June 1st, 2024

MILWAUKEE -- One of baseball's top-catching prospects took a break from rehabbing in the Arizona heat for a reminder of why he's working so hard to come back from shoulder surgery.

, MLB Pipeline's No. 2 Brewers prospect and No. 25 overall, was at American Family Field and was presented with the Rawlings Gold Glove Award that he won as the top Minor League catcher last season. It's an exclusive honor; there are 120 affiliates and only one player is awarded for each position.

"I'm really proud of myself because I worked hard last year to get the results on the field," Quero said, with Brewers coach Nestor Corredor translating from Spanish.

Quero flashed his sensational throwing arm during a stint in Brewer's big league camp, only to be injured in the first inning of Triple-A Nashville's season. Quero worked a walk, was picked off first base and in the process of sliding headfirst back to the bag, he dislocated his right shoulder and suffered a torn labrum. Unfortunately, that is Quero's throwing shoulder.

After considering various options, including a non-surgical route, Quero opted for surgery in mid-April with an eye on returning completely healthy by 2025 Spring Training.

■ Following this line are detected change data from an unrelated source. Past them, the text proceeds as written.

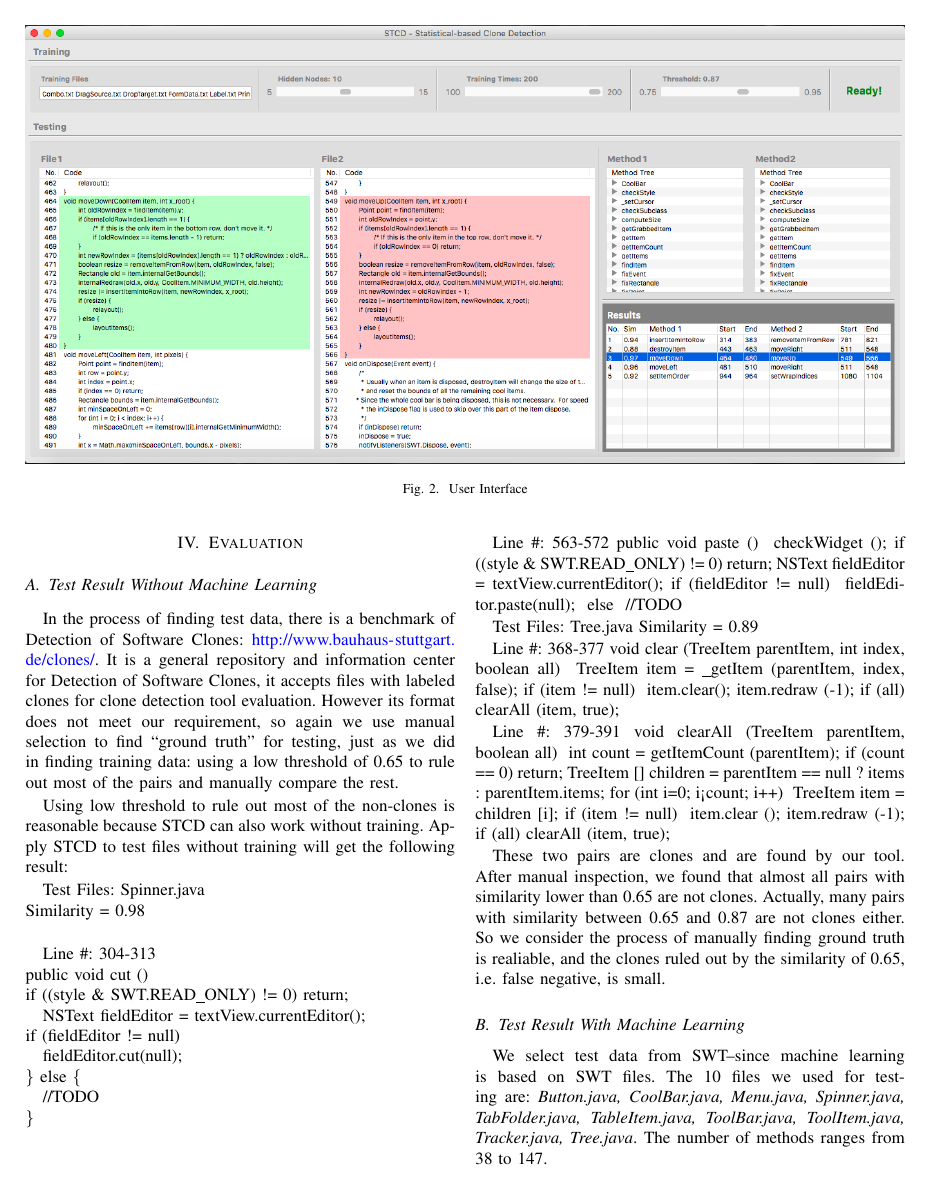
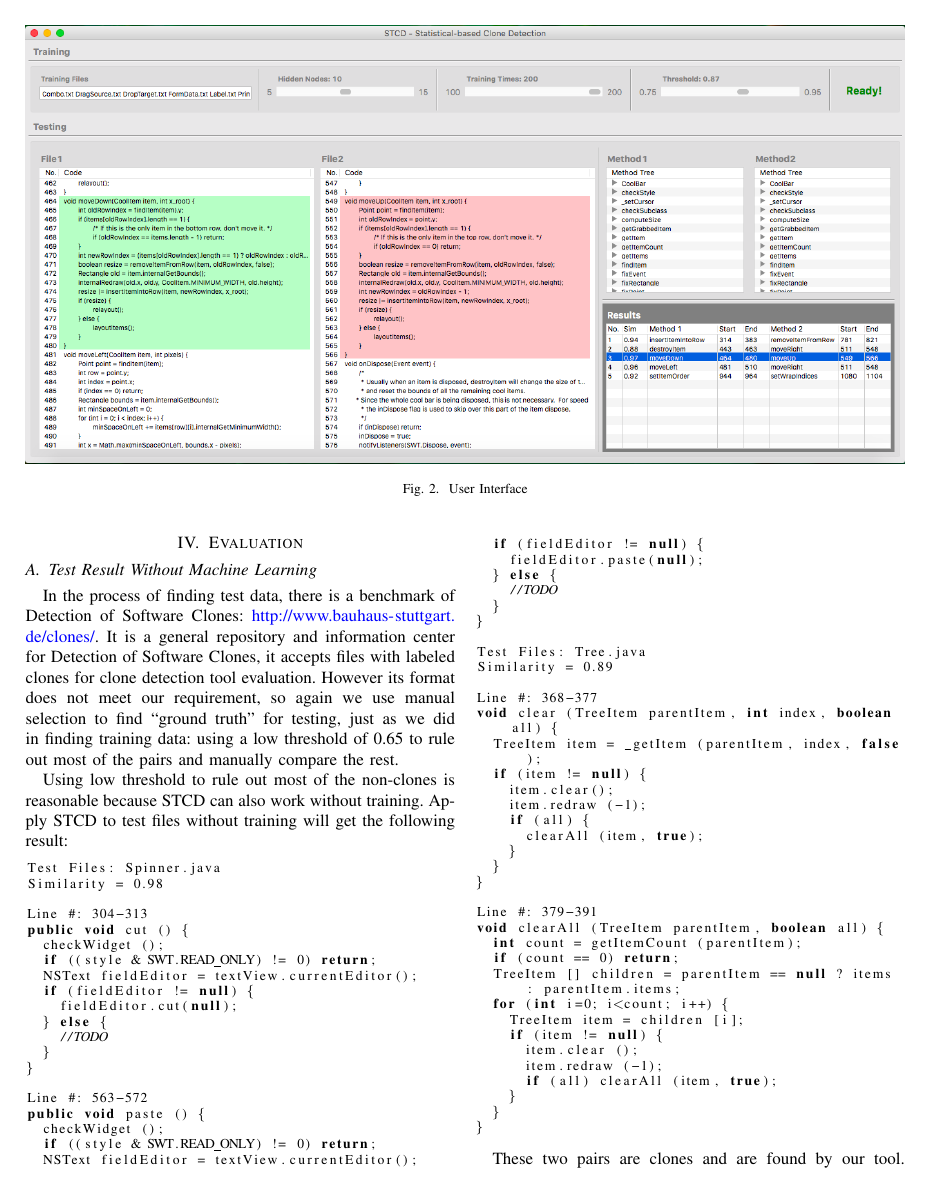
Before and after one commit to CSCC5704/Documents, a LaTeX paper (Report/main.tex, which reads Report/chapter/Evaluation.tex): page 4 of 7. Compiled offline with pdfLaTeX.

Commit message:
use lstlisting

```diff
--- a/Report/chapter/Evaluation.tex
+++ b/Report/chapter/Evaluation.tex
@@ -12,24 +12,26 @@ In the process of finding test data, there is a benchmark of Detection of Softwa
 Using low threshold to rule out most of the non-clones is reasonable because STCD can also work without training. Apply STCD to test files without training will get the following result:
 
 
-Test Files: Spinner.java \\
-Similarity = 0.98 \\
+\begin{lstlisting}[basicstyle=\footnotesize, language=Java]
+Test Files: Spinner.java
+Similarity = 0.98
 
-Line \#: 304-313 \\
-public void cut () { \\
-	if ((style \& SWT.READ\_ONLY) != 0) return; \\ \indent
-	NSText fieldEditor = textView.currentEditor(); \\
-	if (fieldEditor != null) { \\ \indent
-		fieldEditor.cut(null); \\
-	\} else \{ \\ \indent
-		//TODO \\
-	\} \\
-} \\
+Line #: 304-313
+public void cut () {
+	checkWidget ();
+	if ((style & SWT.READ_ONLY) != 0) return;
+	NSText fieldEditor = textView.currentEditor();
+	if (fieldEditor != null) {
+		fieldEditor.cut(null);
+	} else {
+		//TODO
+	}
+}
 
-Line \#: 563-572
+Line #: 563-572
 public void paste () {
 	checkWidget ();
-	if ((style \& SWT.READ\_ONLY) != 0) return;
+	if ((style & SWT.READ_ONLY) != 0) return;
 	NSText fieldEditor = textView.currentEditor();
 	if (fieldEditor != null) {
 		fieldEditor.paste(null);
@@ -41,9 +43,9 @@ public void paste () {
 Test Files: Tree.java
 Similarity = 0.89
 
-Line \#: 368-377
+Line #: 368-377
 void clear (TreeItem parentItem, int index, boolean all) {
-	TreeItem item = \_getItem (parentItem, index, false);
+	TreeItem item = _getItem (parentItem, index, false);
 	if (item != null) {
 		item.clear();
 		item.redraw (-1);
@@ -67,6 +69,7 @@ void clearAll (TreeItem parentItem, boolean all) {
 		}
 	}
 }
+\end{lstlisting}
 
 These two pairs are clones and are found by our tool. After manual inspection, we found that almost all pairs with similarity lower than 0.65 are not clones. Actually, many pairs with similarity between 0.65 and 0.87 are not clones either. So we consider the process of manually finding ground truth is realiable, and the clones ruled out by the similarity of 0.65, i.e. false negative, is small.
 
```
Also changed, not shown: Report/chapter/Evaluation.pdf, Report/chapter/Evaluation.tex (2 more changed lines), 3 other files.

"It's been two months, and day by day, it looks better, and I feel better," Quero said. "It's taking a little bit slower with the arm. I'm working out the rest of the body but the arm is moving slowly. I'm feeling better day by day.

"They want to take it slow but firm. The goal is to be ready by Spring Training next year."

He's relied on his religious faith to cope with the disappointment of being sidelined so early in a season in which he was positioned to make his Major League debut.

"It was very disappointing because I was injured on Opening Day, and I had a lot of goals for this year," said Quero. "But it happens in the game. Injuries are part of the game. Hopefully, next year, I can come back stronger and do it one more time."

Brewers farm director Tom Flanagan was struck by how fit Quero appeared when he arrived on Friday. It was promising to see a young player commit to staying in shape while waiting for his arm to heal, Flanagan said.

Originally, a representative from Rawlings planned to present Quero his award at the team's complex in Phoenix. But Flanagan intervened, believing it could lift the player's spirits to visit Milwaukee and be recognized by teammates and fans. Even better, Quero's father happened to be visiting from Venezuela and came along.

"He'll get through it," Brewers manager Pat Murphy said. "You know, I worry about that surgery. I've had it myself a number of times and I can't imagine being able to throw with [that] arm again after going through it. But I know they're much better at it now. His arm is elite. … You just hope and pray that he comes back close to that. If he threw at 90 percent of what he did, he'd still be elite."